- Directions for this task:
Go through the records below and report each line with "href" in it.

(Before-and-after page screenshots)
>>>

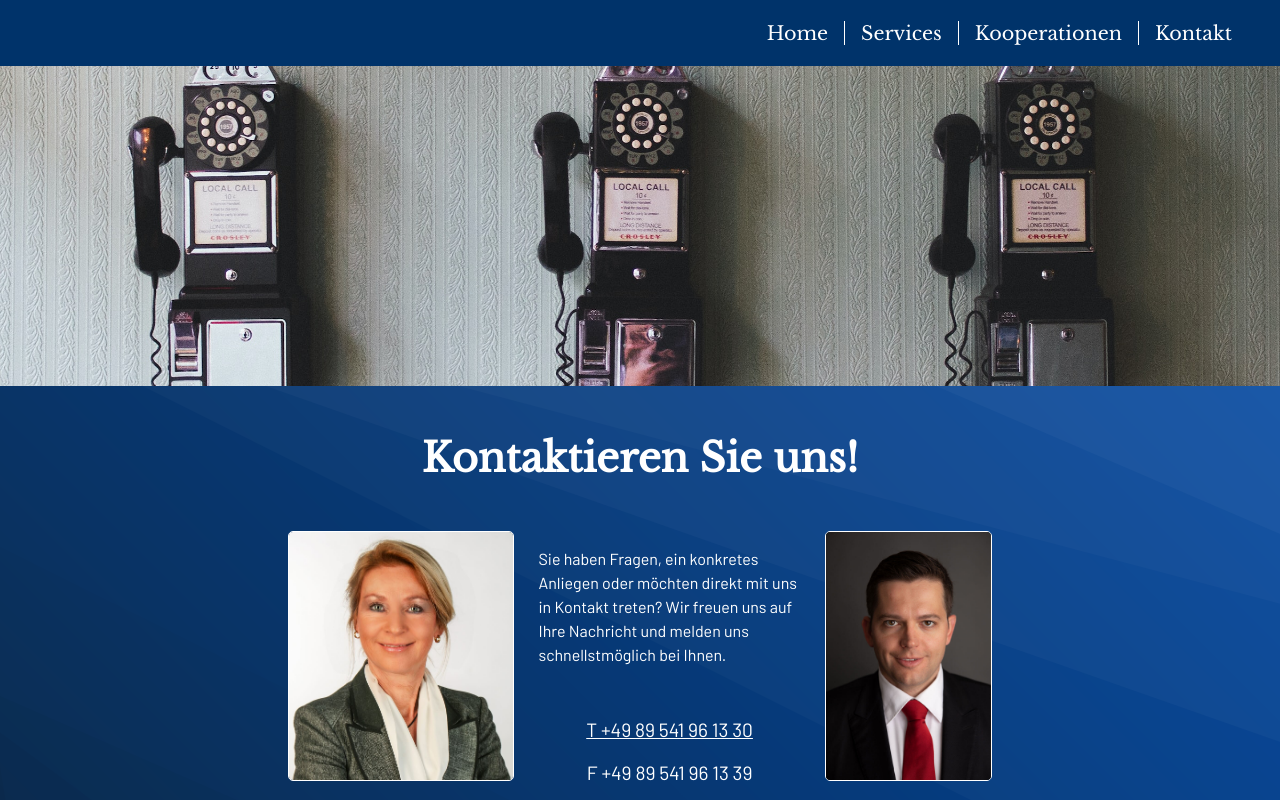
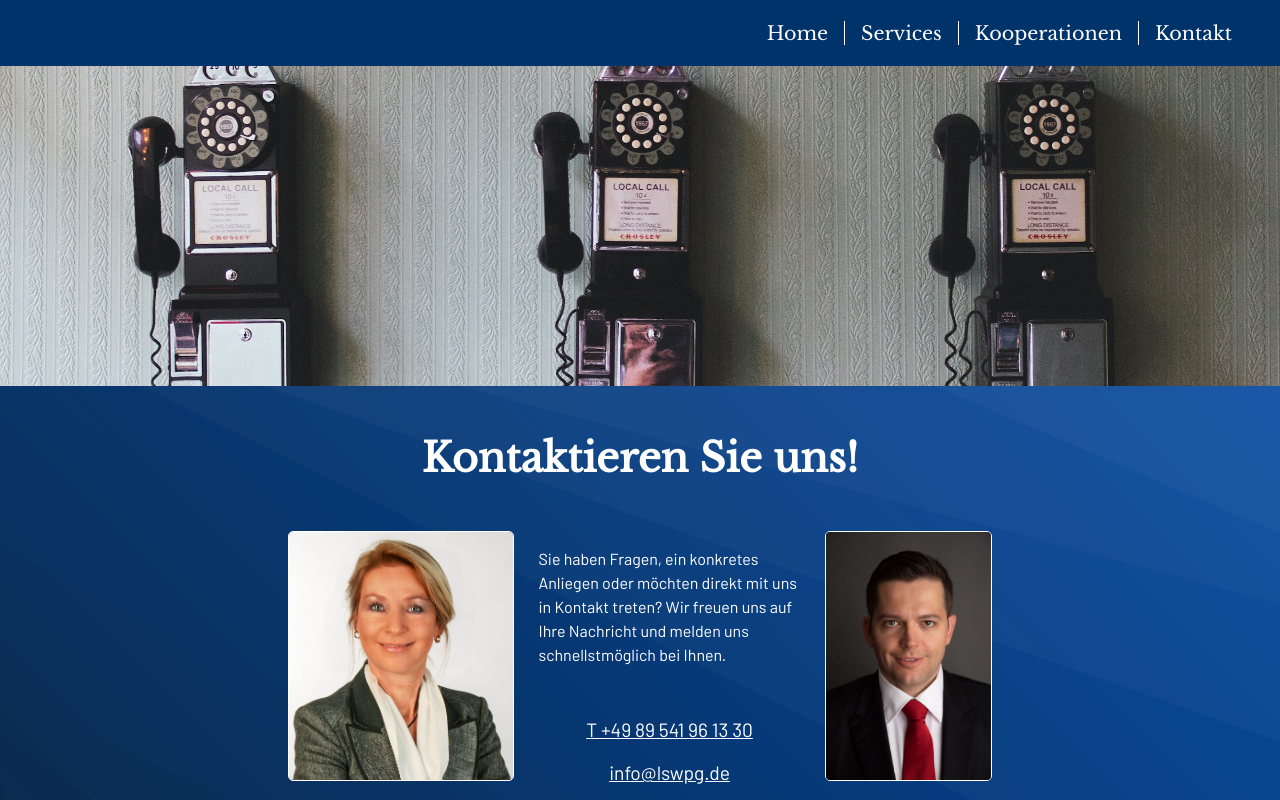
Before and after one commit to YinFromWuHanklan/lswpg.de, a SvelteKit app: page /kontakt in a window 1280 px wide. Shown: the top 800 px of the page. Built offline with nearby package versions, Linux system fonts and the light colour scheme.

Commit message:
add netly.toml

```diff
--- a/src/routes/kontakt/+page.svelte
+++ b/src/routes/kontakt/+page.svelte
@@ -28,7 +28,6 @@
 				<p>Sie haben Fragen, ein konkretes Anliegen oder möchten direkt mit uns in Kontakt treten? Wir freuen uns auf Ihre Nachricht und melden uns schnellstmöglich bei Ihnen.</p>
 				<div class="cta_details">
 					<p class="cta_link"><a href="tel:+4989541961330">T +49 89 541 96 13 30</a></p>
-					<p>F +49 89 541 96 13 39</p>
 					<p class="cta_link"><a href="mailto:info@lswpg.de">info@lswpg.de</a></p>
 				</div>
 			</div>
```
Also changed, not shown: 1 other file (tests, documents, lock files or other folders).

<<<
>>>

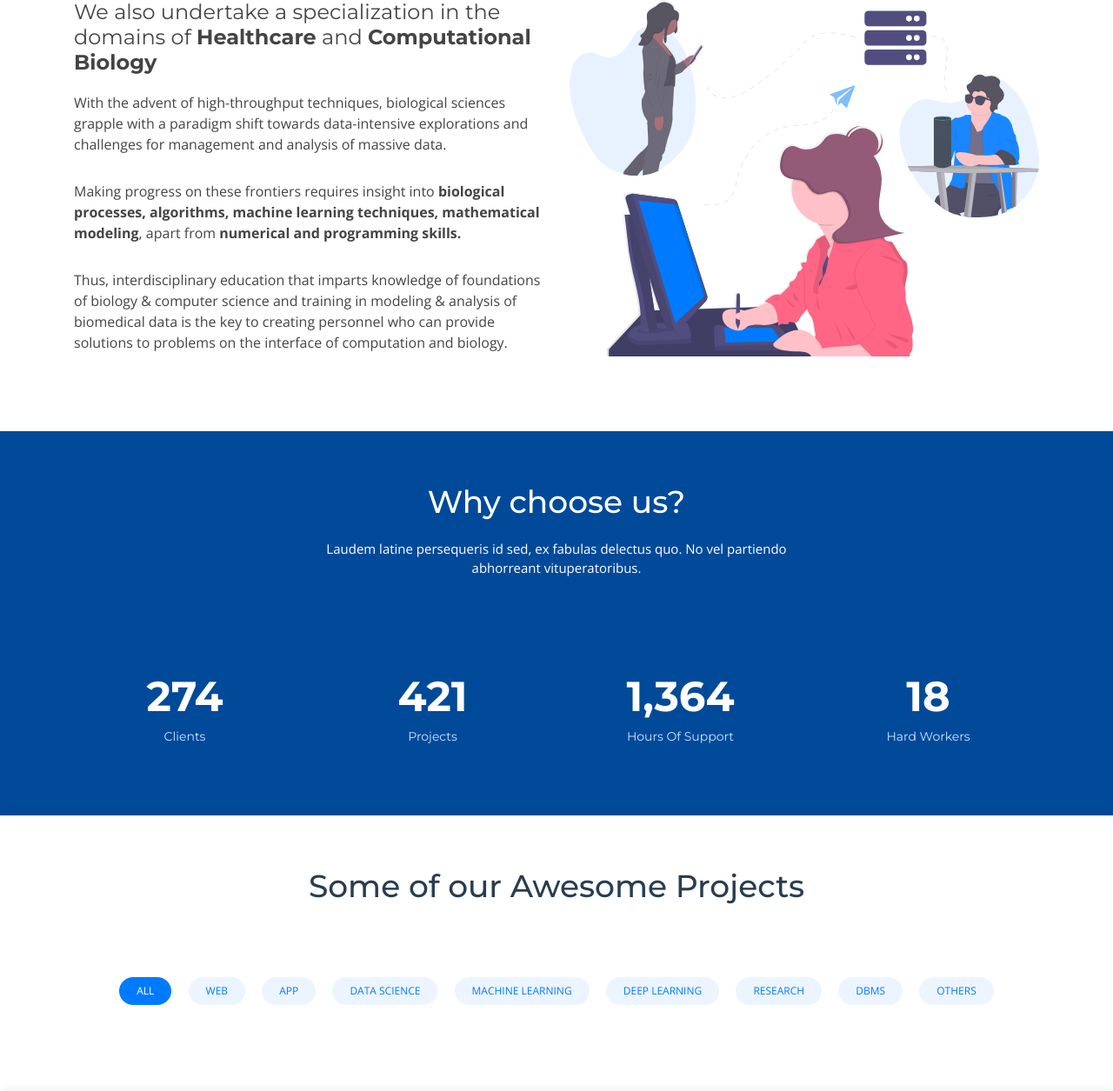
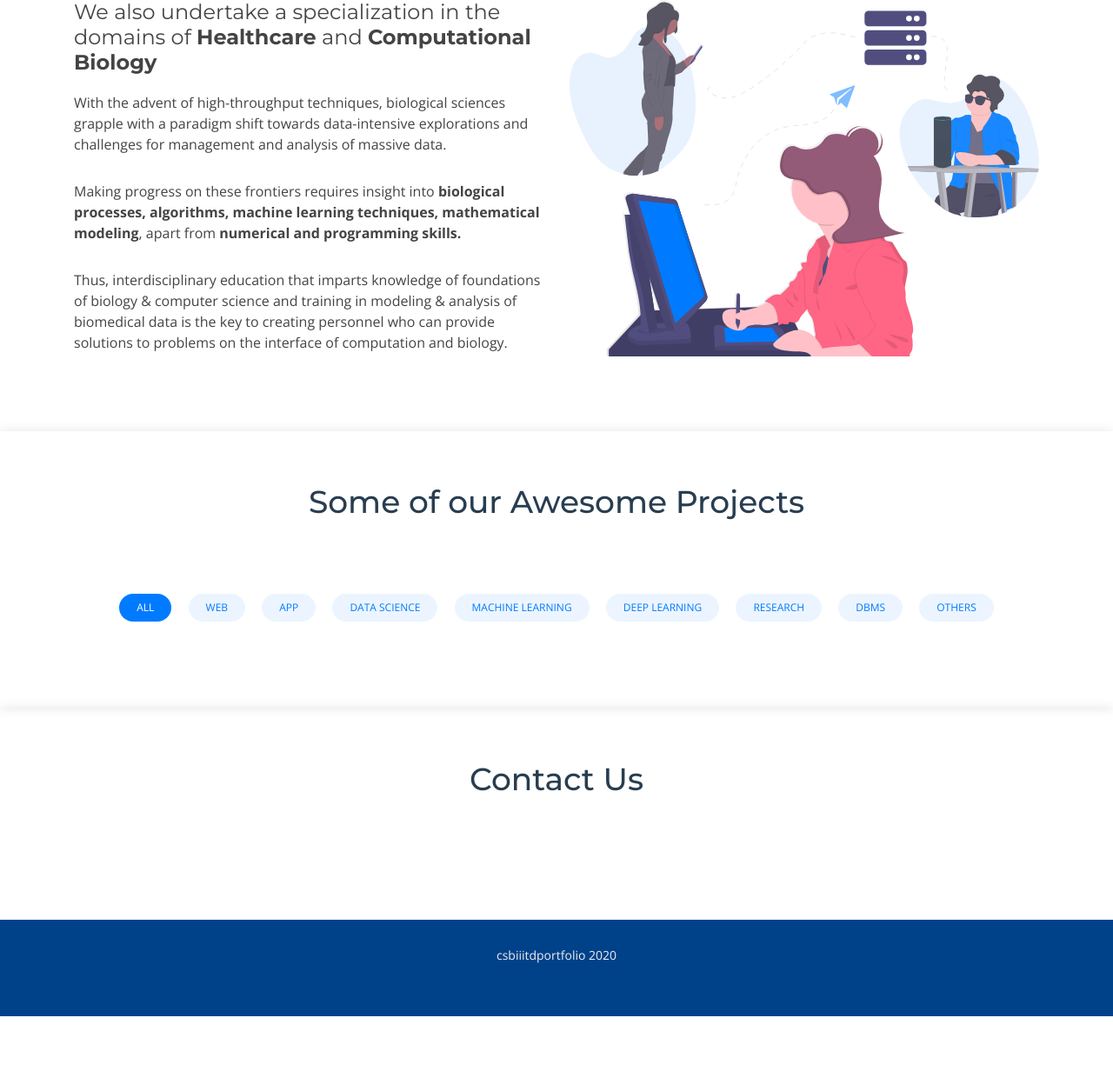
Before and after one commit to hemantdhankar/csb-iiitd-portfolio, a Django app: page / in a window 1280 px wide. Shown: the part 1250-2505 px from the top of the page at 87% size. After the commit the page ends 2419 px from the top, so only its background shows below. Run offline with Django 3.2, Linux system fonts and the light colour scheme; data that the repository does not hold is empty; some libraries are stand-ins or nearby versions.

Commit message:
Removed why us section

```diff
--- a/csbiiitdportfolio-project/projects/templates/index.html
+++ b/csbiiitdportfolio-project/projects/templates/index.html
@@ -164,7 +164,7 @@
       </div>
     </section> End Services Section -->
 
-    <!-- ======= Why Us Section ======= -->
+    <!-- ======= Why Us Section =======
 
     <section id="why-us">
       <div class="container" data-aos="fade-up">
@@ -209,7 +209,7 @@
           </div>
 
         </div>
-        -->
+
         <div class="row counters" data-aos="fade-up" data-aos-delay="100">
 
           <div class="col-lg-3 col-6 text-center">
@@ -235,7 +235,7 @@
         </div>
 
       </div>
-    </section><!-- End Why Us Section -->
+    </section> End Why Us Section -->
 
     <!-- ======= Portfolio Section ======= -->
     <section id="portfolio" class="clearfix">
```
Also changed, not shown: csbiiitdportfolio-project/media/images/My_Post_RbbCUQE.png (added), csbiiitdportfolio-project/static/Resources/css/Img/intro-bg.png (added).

<<<
>>>

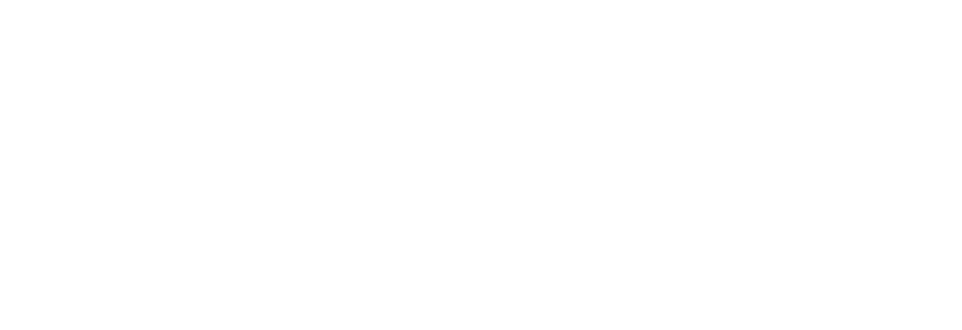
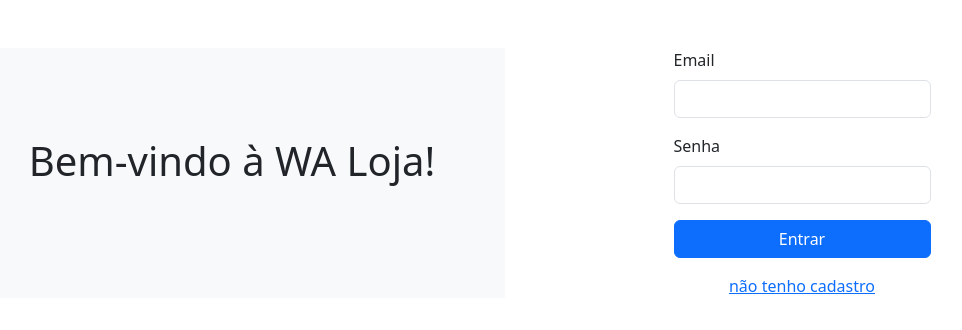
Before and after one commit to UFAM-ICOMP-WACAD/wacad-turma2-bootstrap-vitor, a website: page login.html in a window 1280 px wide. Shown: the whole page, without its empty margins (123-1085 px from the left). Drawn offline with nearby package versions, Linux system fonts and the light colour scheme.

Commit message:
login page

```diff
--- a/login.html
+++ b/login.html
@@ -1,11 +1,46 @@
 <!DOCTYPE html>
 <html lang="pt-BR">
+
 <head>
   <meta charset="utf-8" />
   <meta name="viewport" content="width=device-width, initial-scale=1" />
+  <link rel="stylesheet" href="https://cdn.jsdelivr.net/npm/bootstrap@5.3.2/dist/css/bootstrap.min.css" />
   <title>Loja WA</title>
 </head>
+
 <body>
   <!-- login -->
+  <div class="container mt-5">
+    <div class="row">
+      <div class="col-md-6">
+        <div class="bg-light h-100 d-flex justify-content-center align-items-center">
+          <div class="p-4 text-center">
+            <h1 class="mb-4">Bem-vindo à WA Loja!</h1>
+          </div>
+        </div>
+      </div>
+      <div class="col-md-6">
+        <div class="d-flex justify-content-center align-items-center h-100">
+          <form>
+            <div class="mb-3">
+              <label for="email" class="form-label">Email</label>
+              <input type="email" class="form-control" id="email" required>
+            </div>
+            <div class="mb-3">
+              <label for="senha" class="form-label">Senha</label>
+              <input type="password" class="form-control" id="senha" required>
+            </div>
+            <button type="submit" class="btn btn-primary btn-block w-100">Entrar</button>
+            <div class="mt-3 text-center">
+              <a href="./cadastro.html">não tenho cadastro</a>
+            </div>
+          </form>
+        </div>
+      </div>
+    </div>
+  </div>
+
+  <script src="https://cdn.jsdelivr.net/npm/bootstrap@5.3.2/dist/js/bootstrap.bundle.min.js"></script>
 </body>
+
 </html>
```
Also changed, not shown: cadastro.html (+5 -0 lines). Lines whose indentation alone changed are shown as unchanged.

<<<

- Exercise result:
 					<p class="cta_link"><a href="tel:+4989541961330">T +49 89 541 96 13 30</a></p>
 					<p class="cta_link"><a href="mailto:info@lswpg.de">info@lswpg.de</a></p>
+  <link rel="stylesheet" href="https://cdn.jsdelivr.net/npm/bootstrap@5.3.2/dist/css/bootstrap.min.css" />
+              <a href="./cadastro.html">não tenho cadastro</a>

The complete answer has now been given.